Power, Arena Football League expect to return to Pittsburgh in 2014
TribLIVE Sports Videos
Attendance is stagnating at Consol Energy Center, and victories are scarce, but the Power and Arena Football League plan to return to Pittsburgh in 2014 for a fourth season.
“I absolutely expect them to be back,” AFL commissioner Jerry B. Kurz said.
Power owner Matt Shaner, who will meet with Penguins officials this summer to discuss next year, is equally optimistic.
“I have heard nothing to lead me to believe (otherwise),” he said.
Jay Cooper, interim general manager at AEG Facilities, which manages Consol Energy Center for the Penguins, declined to speculate on the Power's future beyond this season.
“The focus has been making this season successful as best we can,” he said. “We haven't really looked at next season.”
Kurz, who will attend the Power's final home game of the season July 13 and meet with fans and media, said Shaner and his ownership group have been good for the league, serving on committees and last year helping to negotiate a collective bargaining agreement with the players' union.
“Matt Shaner and (co-owner) Lynn Swann put not just money into the team and the league but their heart and soul, as well,” Kurz said.
Shaner said the Power's contract with Consol, the most important element to maintaining an AFL franchise in Pittsburgh, stipulates the team's average attendance must reach 6,000 over the first three seasons.

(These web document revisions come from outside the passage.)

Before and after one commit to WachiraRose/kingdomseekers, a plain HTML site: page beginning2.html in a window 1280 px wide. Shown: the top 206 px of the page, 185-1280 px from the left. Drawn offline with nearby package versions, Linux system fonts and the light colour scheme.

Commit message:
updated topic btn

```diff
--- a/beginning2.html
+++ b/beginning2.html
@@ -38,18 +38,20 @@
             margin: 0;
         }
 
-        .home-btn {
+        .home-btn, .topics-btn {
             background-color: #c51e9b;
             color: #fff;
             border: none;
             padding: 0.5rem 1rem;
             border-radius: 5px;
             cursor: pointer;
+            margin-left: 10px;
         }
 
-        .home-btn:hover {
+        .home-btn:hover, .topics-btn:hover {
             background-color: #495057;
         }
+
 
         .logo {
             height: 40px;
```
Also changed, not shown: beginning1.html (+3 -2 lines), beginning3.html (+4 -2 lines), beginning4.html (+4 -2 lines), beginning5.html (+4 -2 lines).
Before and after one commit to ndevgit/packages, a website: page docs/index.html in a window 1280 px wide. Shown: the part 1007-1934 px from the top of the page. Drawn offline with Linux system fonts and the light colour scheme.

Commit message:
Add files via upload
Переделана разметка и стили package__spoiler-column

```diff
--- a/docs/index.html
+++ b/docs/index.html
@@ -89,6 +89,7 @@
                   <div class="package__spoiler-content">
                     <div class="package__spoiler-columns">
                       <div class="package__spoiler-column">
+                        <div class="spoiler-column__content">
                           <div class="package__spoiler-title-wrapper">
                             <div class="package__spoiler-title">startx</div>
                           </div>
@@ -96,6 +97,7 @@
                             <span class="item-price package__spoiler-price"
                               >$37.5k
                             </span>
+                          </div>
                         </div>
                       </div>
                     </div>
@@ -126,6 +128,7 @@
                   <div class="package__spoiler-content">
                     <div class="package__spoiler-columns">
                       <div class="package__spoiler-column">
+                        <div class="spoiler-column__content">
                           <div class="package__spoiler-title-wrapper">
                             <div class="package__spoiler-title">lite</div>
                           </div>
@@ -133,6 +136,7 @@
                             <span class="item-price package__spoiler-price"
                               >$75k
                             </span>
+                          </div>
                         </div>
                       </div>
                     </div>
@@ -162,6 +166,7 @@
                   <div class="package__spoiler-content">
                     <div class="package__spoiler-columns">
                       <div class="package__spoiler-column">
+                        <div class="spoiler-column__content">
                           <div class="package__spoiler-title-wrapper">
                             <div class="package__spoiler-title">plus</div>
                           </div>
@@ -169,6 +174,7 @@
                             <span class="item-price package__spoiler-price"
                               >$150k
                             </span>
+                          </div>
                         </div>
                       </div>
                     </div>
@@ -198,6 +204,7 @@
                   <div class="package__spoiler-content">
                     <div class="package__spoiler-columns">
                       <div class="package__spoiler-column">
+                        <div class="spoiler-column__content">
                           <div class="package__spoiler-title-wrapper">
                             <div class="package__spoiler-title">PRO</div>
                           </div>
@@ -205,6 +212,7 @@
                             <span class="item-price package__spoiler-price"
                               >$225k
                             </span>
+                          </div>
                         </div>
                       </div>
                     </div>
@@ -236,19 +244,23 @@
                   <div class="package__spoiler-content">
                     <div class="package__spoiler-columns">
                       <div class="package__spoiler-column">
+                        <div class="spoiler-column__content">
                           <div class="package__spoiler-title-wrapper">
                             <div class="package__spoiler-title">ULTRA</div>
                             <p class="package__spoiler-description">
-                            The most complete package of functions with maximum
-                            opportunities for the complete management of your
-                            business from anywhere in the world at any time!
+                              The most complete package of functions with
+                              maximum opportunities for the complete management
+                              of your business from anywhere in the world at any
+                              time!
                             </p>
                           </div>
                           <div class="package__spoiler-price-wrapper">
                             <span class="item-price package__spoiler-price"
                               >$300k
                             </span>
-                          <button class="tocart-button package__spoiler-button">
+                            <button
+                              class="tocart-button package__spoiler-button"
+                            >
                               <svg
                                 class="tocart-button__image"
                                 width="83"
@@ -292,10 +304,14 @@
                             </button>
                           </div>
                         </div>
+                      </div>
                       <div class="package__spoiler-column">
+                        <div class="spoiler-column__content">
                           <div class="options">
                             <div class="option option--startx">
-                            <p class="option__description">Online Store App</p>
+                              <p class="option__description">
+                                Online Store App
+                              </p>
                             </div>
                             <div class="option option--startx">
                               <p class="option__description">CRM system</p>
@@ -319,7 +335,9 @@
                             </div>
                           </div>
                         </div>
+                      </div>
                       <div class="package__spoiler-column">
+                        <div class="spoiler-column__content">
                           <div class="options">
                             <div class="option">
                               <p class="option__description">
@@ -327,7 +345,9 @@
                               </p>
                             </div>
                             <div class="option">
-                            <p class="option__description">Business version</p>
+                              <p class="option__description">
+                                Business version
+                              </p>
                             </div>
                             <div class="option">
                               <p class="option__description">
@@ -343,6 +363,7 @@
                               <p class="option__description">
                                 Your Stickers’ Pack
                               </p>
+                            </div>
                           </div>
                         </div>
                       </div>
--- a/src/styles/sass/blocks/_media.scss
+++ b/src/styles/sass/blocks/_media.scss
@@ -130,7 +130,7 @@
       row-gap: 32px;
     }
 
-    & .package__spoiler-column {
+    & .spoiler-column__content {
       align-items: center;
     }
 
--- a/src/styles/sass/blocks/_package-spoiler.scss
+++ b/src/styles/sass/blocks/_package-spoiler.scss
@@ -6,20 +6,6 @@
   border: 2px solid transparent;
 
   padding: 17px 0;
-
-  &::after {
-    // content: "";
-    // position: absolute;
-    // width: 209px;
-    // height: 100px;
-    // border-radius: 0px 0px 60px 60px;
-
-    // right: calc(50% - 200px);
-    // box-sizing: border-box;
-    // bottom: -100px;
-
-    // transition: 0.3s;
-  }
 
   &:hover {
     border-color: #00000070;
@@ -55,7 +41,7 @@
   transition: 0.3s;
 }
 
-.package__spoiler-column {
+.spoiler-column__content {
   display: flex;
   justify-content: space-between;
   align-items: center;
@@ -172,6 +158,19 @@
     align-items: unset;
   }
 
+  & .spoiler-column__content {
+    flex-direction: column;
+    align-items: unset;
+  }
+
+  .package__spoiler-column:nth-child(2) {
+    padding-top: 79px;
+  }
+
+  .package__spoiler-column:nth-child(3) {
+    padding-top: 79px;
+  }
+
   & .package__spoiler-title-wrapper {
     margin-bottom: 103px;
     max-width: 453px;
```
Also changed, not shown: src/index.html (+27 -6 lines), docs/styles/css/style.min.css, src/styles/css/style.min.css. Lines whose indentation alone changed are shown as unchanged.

Otherwise, the Penguins have the right to renegotiate the Power's lease. After announcing a crowd of 5,036 on Saturday, the Power is averaging 6,724 over its first 26 games.
Average attendance this season is 5,706, an increase of 10.5 percent over last year but down 38 percent from two years ago.
Show commenting policy
TribLive commenting policy
You are solely responsible for your comments and by using TribLive.com you agree to our Terms of Service.
We moderate comments. Our goal is to provide substantive commentary for a general readership. By screening submissions, we provide a space where readers can share intelligent and informed commentary that enhances the quality of our news and information.
While most comments will be posted if they are on-topic and not abusive, moderating decisions are subjective. We will make them as carefully and consistently as we can. Because of the volume of reader comments, we cannot review individual moderation decisions with readers.
We value thoughtful comments representing a range of views that make their point quickly and politely. We make an effort to protect discussions from repeated comments either by the same reader or different readers.
We follow the same standards for taste as the daily newspaper. A few things we won't tolerate: personal attacks, obscenity, vulgarity, profanity (including expletives and letters followed by dashes), commercial promotion, impersonations, incoherence, proselytizing and SHOUTING. Don't include URLs to Web sites.
We do not edit comments. They are either approved or deleted. We reserve the right to edit a comment that is quoted or excerpted in an article. In this case, we may fix spelling and punctuation.
We welcome strong opinions and criticism of our work, but we don't want comments to become bogged down with discussions of our policies and we will moderate accordingly.
We appreciate it when readers and people quoted in articles or blog posts point out errors of fact or emphasis and will investigate all assertions. But these suggestions should be sent via e-mail. To avoid distracting other readers, we won't publish comments that suggest a correction. Instead, corrections will be made in a blog post or in an article.